## What to work on
This exercise calls for the data below to be retyped exactly, minus any images.

Start of Excerpted data

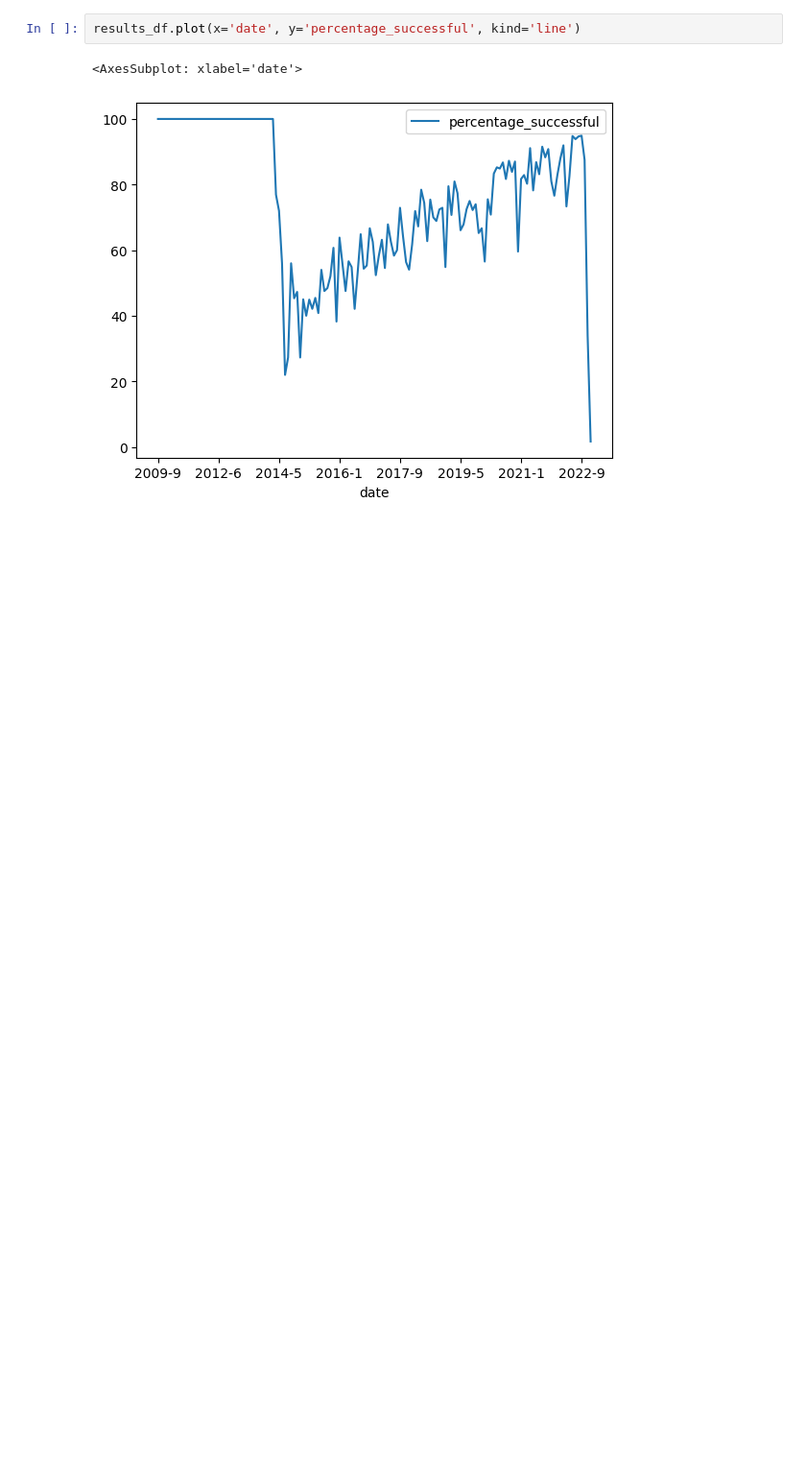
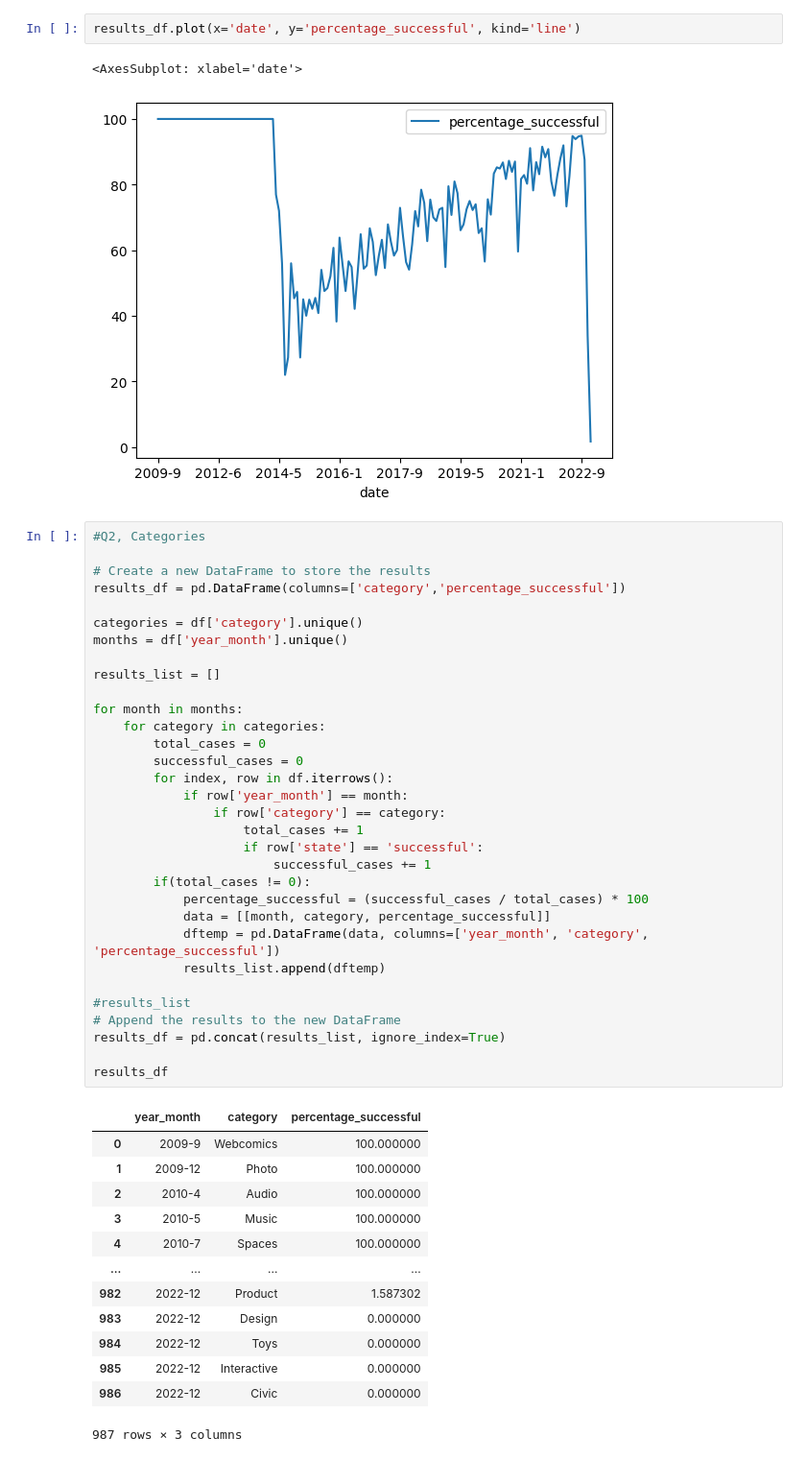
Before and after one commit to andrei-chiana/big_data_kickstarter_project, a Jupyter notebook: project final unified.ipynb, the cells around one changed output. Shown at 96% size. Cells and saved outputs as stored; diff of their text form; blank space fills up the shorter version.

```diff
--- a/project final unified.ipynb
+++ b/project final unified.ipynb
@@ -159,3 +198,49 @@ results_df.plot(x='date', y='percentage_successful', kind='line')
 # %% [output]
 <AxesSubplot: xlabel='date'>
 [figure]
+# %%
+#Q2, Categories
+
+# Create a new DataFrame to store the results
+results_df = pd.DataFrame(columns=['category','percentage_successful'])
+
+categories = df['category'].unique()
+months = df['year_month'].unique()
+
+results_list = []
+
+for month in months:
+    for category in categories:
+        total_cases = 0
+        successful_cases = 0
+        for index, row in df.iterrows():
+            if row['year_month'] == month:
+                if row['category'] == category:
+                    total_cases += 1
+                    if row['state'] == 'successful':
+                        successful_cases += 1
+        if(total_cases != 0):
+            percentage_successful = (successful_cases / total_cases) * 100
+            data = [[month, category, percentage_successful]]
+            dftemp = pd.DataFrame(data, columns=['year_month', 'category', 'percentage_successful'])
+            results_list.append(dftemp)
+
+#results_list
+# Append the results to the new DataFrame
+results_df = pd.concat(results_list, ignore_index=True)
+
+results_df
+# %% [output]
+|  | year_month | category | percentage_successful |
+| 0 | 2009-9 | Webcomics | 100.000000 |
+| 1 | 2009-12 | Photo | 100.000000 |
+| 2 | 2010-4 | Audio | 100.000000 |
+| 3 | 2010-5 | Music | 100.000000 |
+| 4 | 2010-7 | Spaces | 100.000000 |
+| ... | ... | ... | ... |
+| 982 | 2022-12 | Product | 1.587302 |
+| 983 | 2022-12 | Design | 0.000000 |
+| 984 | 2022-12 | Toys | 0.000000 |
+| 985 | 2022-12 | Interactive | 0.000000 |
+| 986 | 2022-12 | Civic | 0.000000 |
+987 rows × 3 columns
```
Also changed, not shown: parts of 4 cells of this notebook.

End of Excerpted data

## Written reply
Before and after one commit to andrei-chiana/big_data_kickstarter_project, a Jupyter notebook: project final unified.ipynb, the cells around one changed output. Shown at 96% size. Cells and saved outputs as stored; diff of their text form; blank space fills up the shorter version.

```diff
--- a/project final unified.ipynb
+++ b/project final unified.ipynb
@@ -159,3 +198,49 @@ results_df.plot(x='date', y='percentage_successful', kind='line')
 # %% [output]
 <AxesSubplot: xlabel='date'>
 [figure]
+# %%
+#Q2, Categories
+
+# Create a new DataFrame to store the results
+results_df = pd.DataFrame(columns=['category','percentage_successful'])
+
+categories = df['category'].unique()
+months = df['year_month'].unique()
+
+results_list = []
+
+for month in months:
+    for category in categories:
+        total_cases = 0
+        successful_cases = 0
+        for index, row in df.iterrows():
+            if row['year_month'] == month:
+                if row['category'] == category:
+                    total_cases += 1
+                    if row['state'] == 'successful':
+                        successful_cases += 1
+        if(total_cases != 0):
+            percentage_successful = (successful_cases / total_cases) * 100
+            data = [[month, category, percentage_successful]]
+            dftemp = pd.DataFrame(data, columns=['year_month', 'category', 'percentage_successful'])
+            results_list.append(dftemp)
+
+#results_list
+# Append the results to the new DataFrame
+results_df = pd.concat(results_list, ignore_index=True)
+
+results_df
+# %% [output]
+|  | year_month | category | percentage_successful |
+| 0 | 2009-9 | Webcomics | 100.000000 |
+| 1 | 2009-12 | Photo | 100.000000 |
+| 2 | 2010-4 | Audio | 100.000000 |
+| 3 | 2010-5 | Music | 100.000000 |
+| 4 | 2010-7 | Spaces | 100.000000 |
+| ... | ... | ... | ... |
+| 982 | 2022-12 | Product | 1.587302 |
+| 983 | 2022-12 | Design | 0.000000 |
+| 984 | 2022-12 | Toys | 0.000000 |
+| 985 | 2022-12 | Interactive | 0.000000 |
+| 986 | 2022-12 | Civic | 0.000000 |
+987 rows × 3 columns
```
Also changed, not shown: parts of 4 cells of this notebook.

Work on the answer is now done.